These are just a few goals for your family that YOU can make the first step in implementing. Can you think of any others?
#3 Goals for your home
I can hear you say it… she’s going to be talking about decluttering again! Well, yes!
Decluttering is a goal but it’s not the end-game. The point about decluttering is not only about what you keep and what you choose to get rid of, but what it can give you afterwards. If you have less stuff to look after, then you have more time for other things.
Set yourself some goals for your home. Work towards them with determination and be prepared for some small set-backs (like when the clutter tries to build up faster than you can keep on top of it).
You’ll find that, over time, you’ll feel more on top of looking after your home despite spending less time looking after it. Just think what you could do with all that free time instead?
Here are some goals for your home that you could think about setting:
- Declutter your entire home – have a major clear-out, set yourself a timescale, and come up with an action plan
- Don’t buy anything new for your home that’s not essential for a set period of time
- Get rid of some of your excessive storage space and only keep what items will fit in the storage space you have kept hold of
- Set yourself a challenge to declutter one room or area of your home per month
- Get on top of your cleaning and household routines (and resolve to stick to them) to make maintaining your home quicker and easier
#4 Goals for your finances
Setting goals for your family finances depends very much on your personal situation. However, as we all need money to live, setting goals for your money management is something that most of us can benefit from. Here are some examples:
- Make a plan to become debt-free by a certain timescale
- Resolve to become more intentional about your shopping and spending habits
- Cut down or cut out credit cards and only spend what you have
- Create a monthly household budget and stick to it
- Set a target for putting aside a certain proportion of your household income each month into a savings account and watch it grow
#5 Goals for your relationships

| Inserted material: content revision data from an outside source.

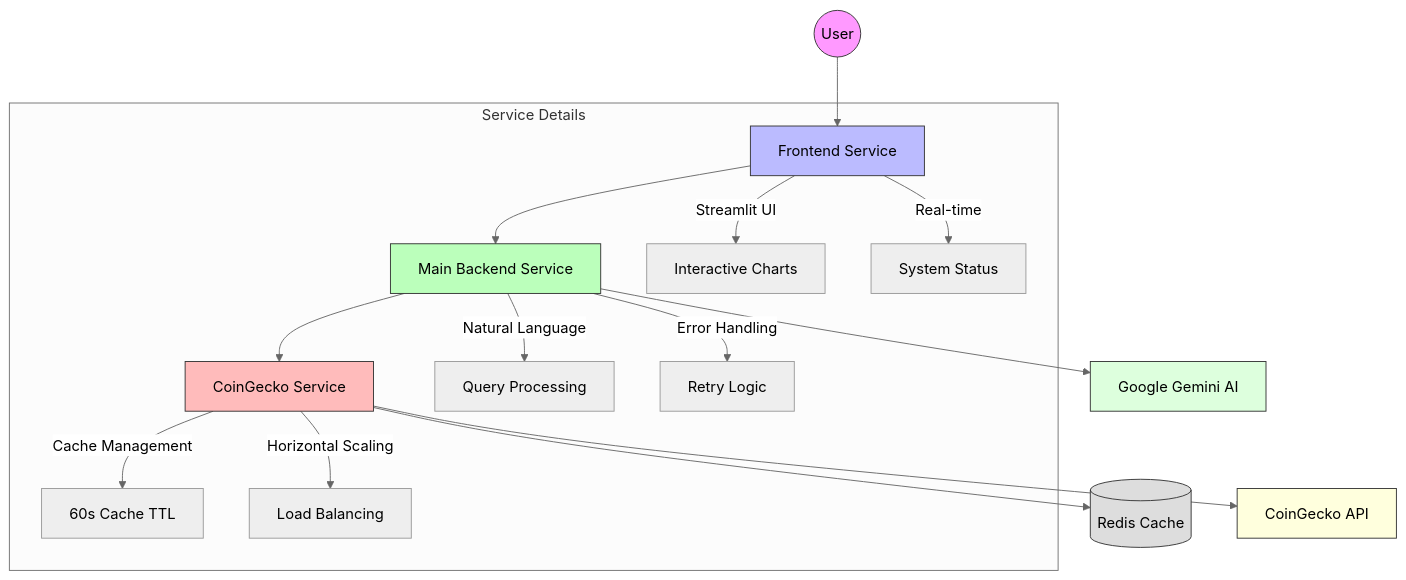
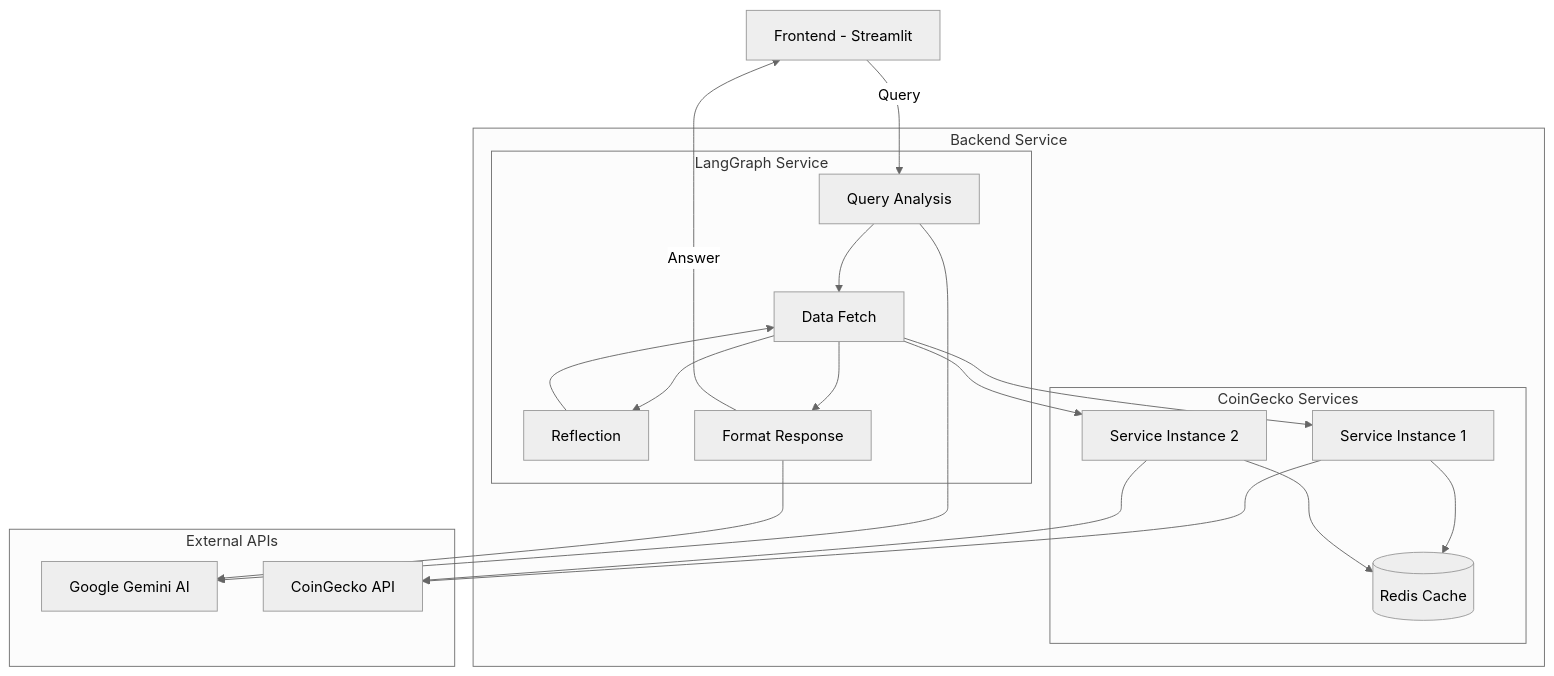
The diagram in README.md (Phat0101/ai-agent), drawn with Mermaid (neutral theme) before and after one commit. The commit also changed other lines of this file and 2 other files, not shown here.

Commit message:
update chart

````diff
--- a/README.md
+++ b/README.md
@@ -12,26 +12,42 @@
 ```mermaid
 graph TD
-    User((User)) --> Frontend[Frontend Service]
-    Frontend --> Backend[Main Backend Service]
-    Backend --> CoinGecko[CoinGecko Service]
-    Backend --> GeminiAI[Google Gemini AI]
-    CoinGecko --> Redis[(Redis Cache)]
-    CoinGecko --> CoinGeckoAPI[CoinGecko API]
-    
-    subgraph Service Details
-        Frontend --> |Streamlit UI|Charts[Interactive Charts]
-        Frontend --> |Real-time|Status[System Status]
-        Backend --> |Natural Language|Processing[Query Processing]
-        Backend --> |Error Handling|Retry[Retry Logic]
-        CoinGecko --> |Cache Management|TTL[60s Cache TTL]
-        CoinGecko --> |Horizontal Scaling|Load[Load Balancing]
+
+    Frontend[Frontend - Streamlit] --> |Query|QueryAnalysis
+
+    subgraph Backend [Backend Service]
+        subgraph LangGraph [LangGraph Service]
+            QueryAnalysis[Query Analysis]
+            FetchData[Data Fetch]
+            Reflection[Reflection]
+            FormatResponse[Format Response]
+            
+            QueryAnalysis --> FetchData
+            FetchData --> Reflection
+            Reflection --> FetchData
+            FetchData --> FormatResponse
+        end
+        
+        subgraph CoinGecko [CoinGecko Services]
+            Service1[Service Instance 1]
+            Service2[Service Instance 2]
+            Redis[(Redis Cache)]
+            
+            Service1 & Service2 --> Redis
+        end
+        
+        %% Internal connections
+        FetchData --> Service1
+        FetchData --> Service2
     end
     
-    style User fill:#f9f,stroke:#333
-    style Frontend fill:#bbf,stroke:#333
-    style Backend fill:#bfb,stroke:#333
-    style CoinGecko fill:#fbb,stroke:#333
-    style Redis fill:#ddd,stroke:#333
-    style GeminiAI fill:#dfd,stroke:#333
-    style CoinGeckoAPI fill:#ffd,stroke:#333
+    subgraph External [External APIs]
+        GeminiAI[Google Gemini AI]
+        CoinGeckoAPI[CoinGecko API]
+    end
+    
+    %% External connections
+    QueryAnalysis & FormatResponse --> GeminiAI
+    Service1 & Service2 --> CoinGeckoAPI
+    FormatResponse --> |Answer|Frontend
+     
 ```
````
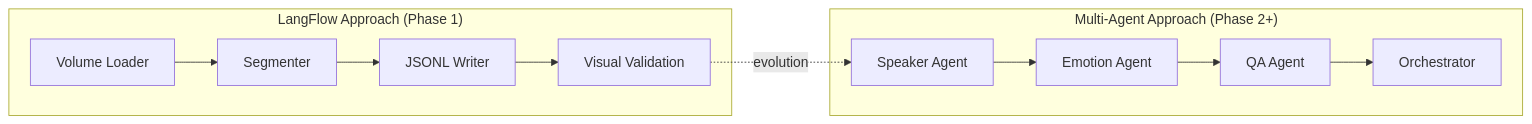
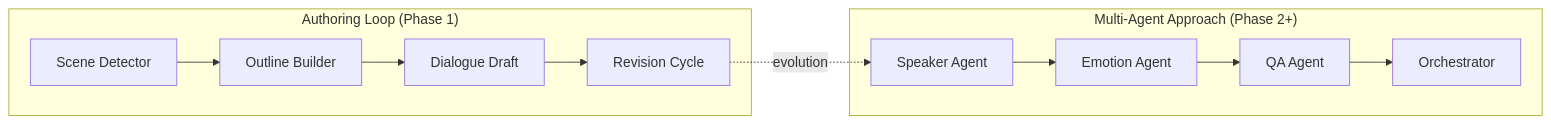
One commit to jwardwell7077/agent-audiobook-maker changed the diagram in docs/03-implementation/README.md. Above: the diagram before and after it, drawn with Mermaid. The commit also changed other lines of this file and 19 other files, not shown here.

Commit message:
chore: pivot project remove LangFlow components and docs; introduce script authoring direction

````diff
--- a/docs/03-implementation/README.md
+++ b/docs/03-implementation/README.md
@@ -58,16 +59,16 @@
 ```mermaid
 graph LR
-    subgraph "LangFlow Approach (Phase 1)"
-        L1[Volume Loader] --> L2[Segmenter]
-        L2 --> L3[JSONL Writer]
-        L3 --> L4[Visual Validation]
+    subgraph "Authoring Loop (Phase 1)"
+        L1[Scene Detector] --> L2[Outline Builder]
+        L2 --> L3[Dialogue Draft]
+        L3 --> L4[Revision Cycle]
     end
 
     subgraph "Multi-Agent Approach (Phase 2+)"
         M1[Speaker Agent] --> M2[Emotion Agent]
         M2 --> M3[QA Agent]
         M3 --> M4[Orchestrator]
     end
 
     L4 -.evolution.-> M1
 ```
````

It’s so easy to forget prioritising our relationships when we’re busy with our lives. Relationships come in lots of different shapes and sizes. So, here I’m talking about all your relationships. Your relationships with your children, your partner, your parents, your family, your friends, your work colleagues and so on.
Each different relationship requires something different from you, but they all need work (and some more than others!). Set yourself a goal to prioritise the main relationships in your life with action steps on how you’re going to work on them!
All the goals above are just examples I’ve brainstormed to help you understand the different areas of your life that could benefit if you set goals.
Remember that each goal you set will need to be in the form of a positive visual statement, with an actionable step and a definite timescale!
Let me know in the comments below whether you’ve got anything to add!
FURTHER HELP AND INFORMATION
Here are some other posts which you might find helpful
- Self-care and 5 essential self-care practices for busy mums
- The complete guide to decluttering your home
- Why developing routines can make your life simpler and your home easier to manage
- Simple step-by-step guide to simplifying your finances
- How to keep the passion alive in your relationship when you’ve got loads of kids